Lucien Murat is a French artist born in 1986.
It feels paradoxical that cyberspace, which was first "colonized" by rebellious nerds, hippies, punks, and other underdog cultures, went from a hypothetical hideout filled with bizarre to a mainstream hotspot of unnaturally perfected allure. This all happened while our actual reality was set ablaze under the deafening sound of the clinking metal machinery. And having Warhammer, Philippe Druillet's comics, and Doom in the early days of the Internet as formative experiences, Lucien Murat keeps going back to this unfortunate scenario, looking for a way to convey it in a painting-like format.
When back in 2010 Murat started patching up and painting on old tapestries found in every grandmother's house in France, he did it as a way to confront the tradition and use the ready-made elements to convey the increasing chaos that was consuming his mind and the world at large.
Influenced by the dystopian sci-fi scenarios and the narration system of William Faulkner, the greater story is broken into snippets of the apocalypse that is unraveling in real-time in front of our eyes. Following a similar intuitive stream-of-conscious flow, the works often start as simple drawings that get elaborated in their final form. Merely impressions rather than depictions, they together build a larger, ever-expanding narrative.
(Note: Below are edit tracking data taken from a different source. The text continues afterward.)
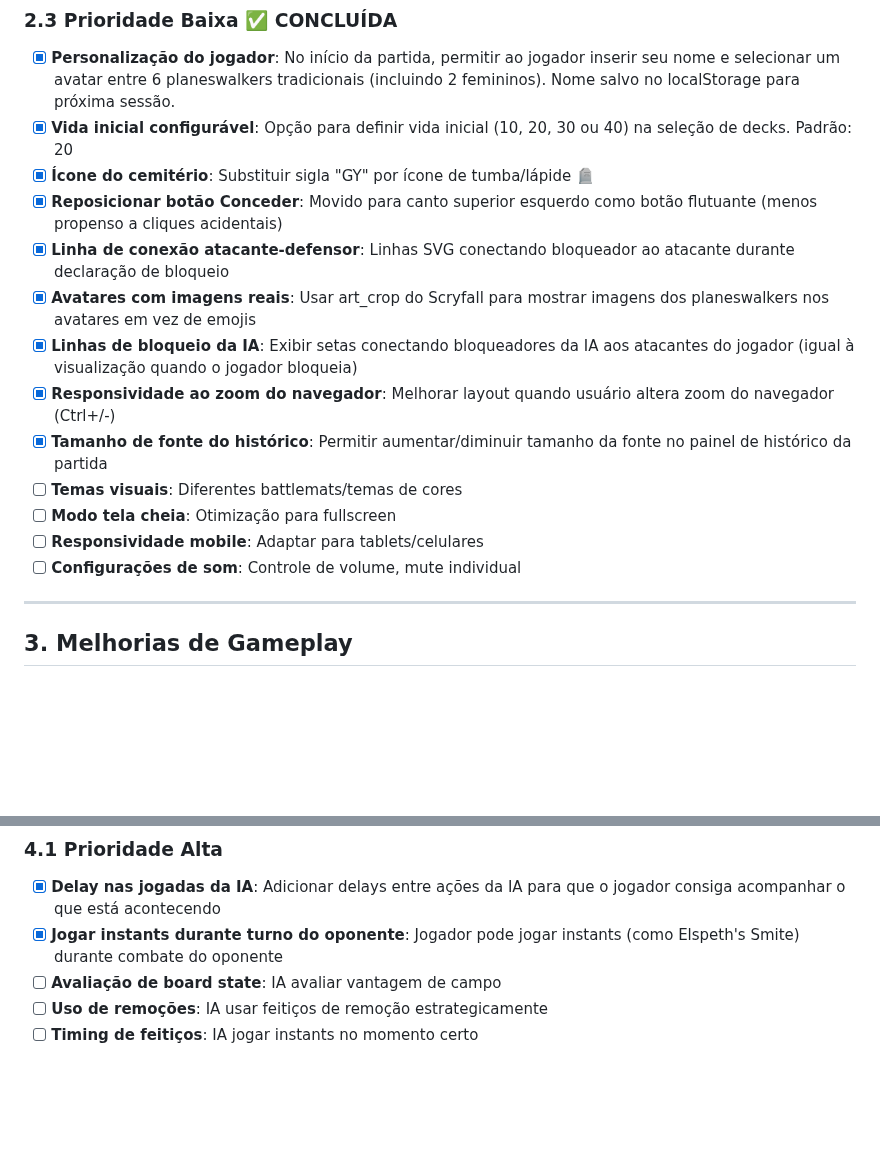
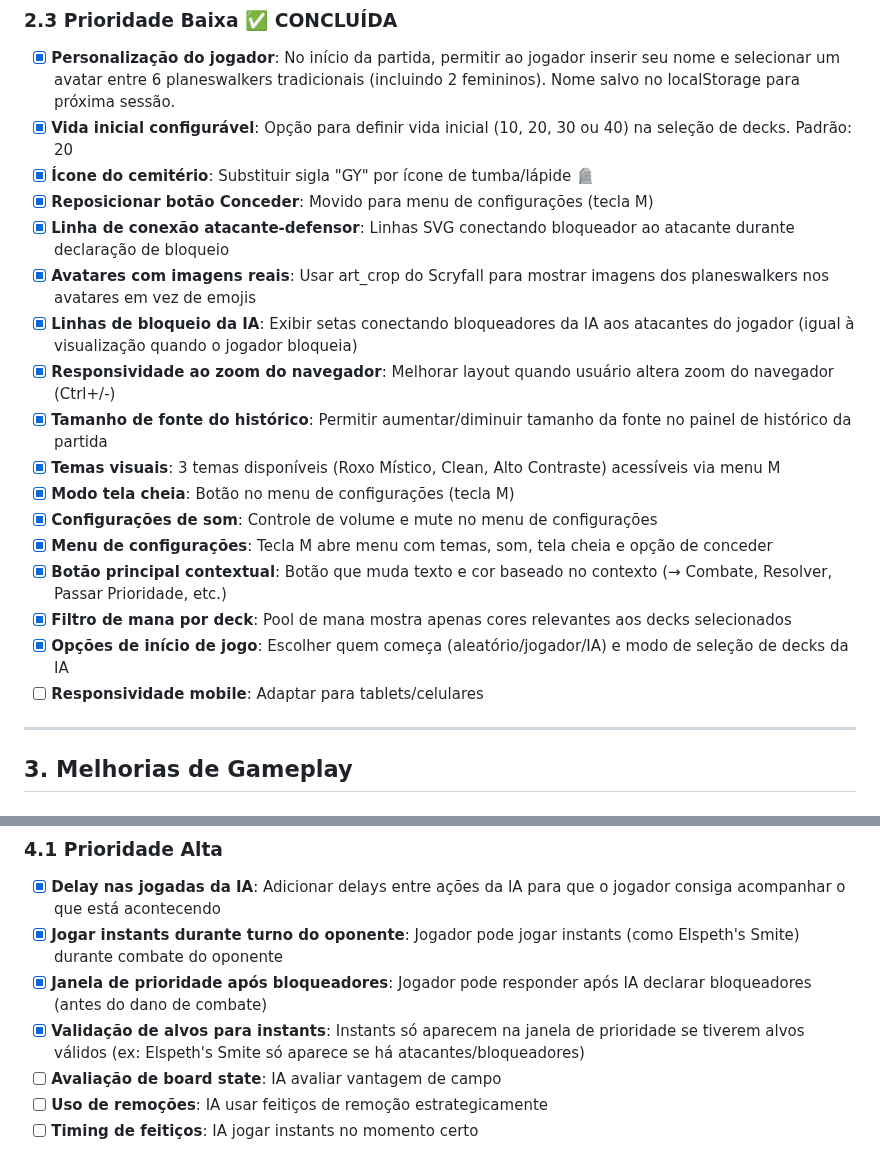
Before and after one commit to lntosi/mtg-fdn, a Markdown page: ROADMAP.md, 2 parts joined by grey strips. GitHub-like rendering; blank space fills up the shorter version.

```diff
--- a/ROADMAP.md
+++ b/ROADMAP.md
@@ -112,16 +112,20 @@ Este documento mapeia os efeitos de cartas pendentes e melhorias futuras para o
 - [x] **Personalização do jogador**: No início da partida, permitir ao jogador inserir seu nome e selecionar um avatar entre 6 planeswalkers tradicionais (incluindo 2 femininos). Nome salvo no localStorage para próxima sessão.
 - [x] **Vida inicial configurável**: Opção para definir vida inicial (10, 20, 30 ou 40) na seleção de decks. Padrão: 20
 - [x] **Ícone do cemitério**: Substituir sigla "GY" por ícone de tumba/lápide 🪦
-- [x] **Reposicionar botão Conceder**: Movido para canto superior esquerdo como botão flutuante (menos propenso a cliques acidentais)
+- [x] **Reposicionar botão Conceder**: Movido para menu de configurações (tecla M)
 - [x] **Linha de conexão atacante-defensor**: Linhas SVG conectando bloqueador ao atacante durante declaração de bloqueio
 - [x] **Avatares com imagens reais**: Usar art_crop do Scryfall para mostrar imagens dos planeswalkers nos avatares em vez de emojis
 - [x] **Linhas de bloqueio da IA**: Exibir setas conectando bloqueadores da IA aos atacantes do jogador (igual à visualização quando o jogador bloqueia)
 - [x] **Responsividade ao zoom do navegador**: Melhorar layout quando usuário altera zoom do navegador (Ctrl+/-)
 - [x] **Tamanho de fonte do histórico**: Permitir aumentar/diminuir tamanho da fonte no painel de histórico da partida
-- [ ] **Temas visuais**: Diferentes battlemats/temas de cores
-- [ ] **Modo tela cheia**: Otimização para fullscreen
+- [x] **Temas visuais**: 3 temas disponíveis (Roxo Místico, Clean, Alto Contraste) acessíveis via menu M
+- [x] **Modo tela cheia**: Botão no menu de configurações (tecla M)
+- [x] **Configurações de som**: Controle de volume e mute no menu de configurações
+- [x] **Menu de configurações**: Tecla M abre menu com temas, som, tela cheia e opção de conceder
+- [x] **Botão principal contextual**: Botão que muda texto e cor baseado no contexto (→ Combate, Resolver, Passar Prioridade, etc.)
+- [x] **Filtro de mana por deck**: Pool de mana mostra apenas cores relevantes aos decks selecionados
+- [x] **Opções de início de jogo**: Escolher quem começa (aleatório/jogador/IA) e modo de seleção de decks da IA
 - [ ] **Responsividade mobile**: Adaptar para tablets/celulares
-- [ ] **Configurações de som**: Controle de volume, mute individual
 
 ---
 
@@ -158,6 +162,8 @@ Este documento mapeia os efeitos de cartas pendentes e melhorias futuras para o
 
 - [x] **Delay nas jogadas da IA**: Adicionar delays entre ações da IA para que o jogador consiga acompanhar o que está acontecendo
 - [x] **Jogar instants durante turno do oponente**: Jogador pode jogar instants (como Elspeth's Smite) durante combate do oponente
+- [x] **Janela de prioridade após bloqueadores**: Jogador pode responder após IA declarar bloqueadores (antes do dano de combate)
+- [x] **Validação de alvos para instants**: Instants só aparecem na janela de prioridade se tiverem alvos válidos (ex: Elspeth's Smite só aparece se há atacantes/bloqueadores)
 - [ ] **Avaliação de board state**: IA avaliar vantagem de campo
 - [ ] **Uso de remoções**: IA usar feitiços de remoção estrategicamente
 - [ ] **Timing de feitiços**: IA jogar instants no momento certo
```
Also changed, not shown: CLAUDE.md (+44 -0 lines).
Imbued with a dark sense of humor borrowed from the lost cause hero narratives such as Marshall Law, the enemy is recognized and faced, but the battles are bound to be lost.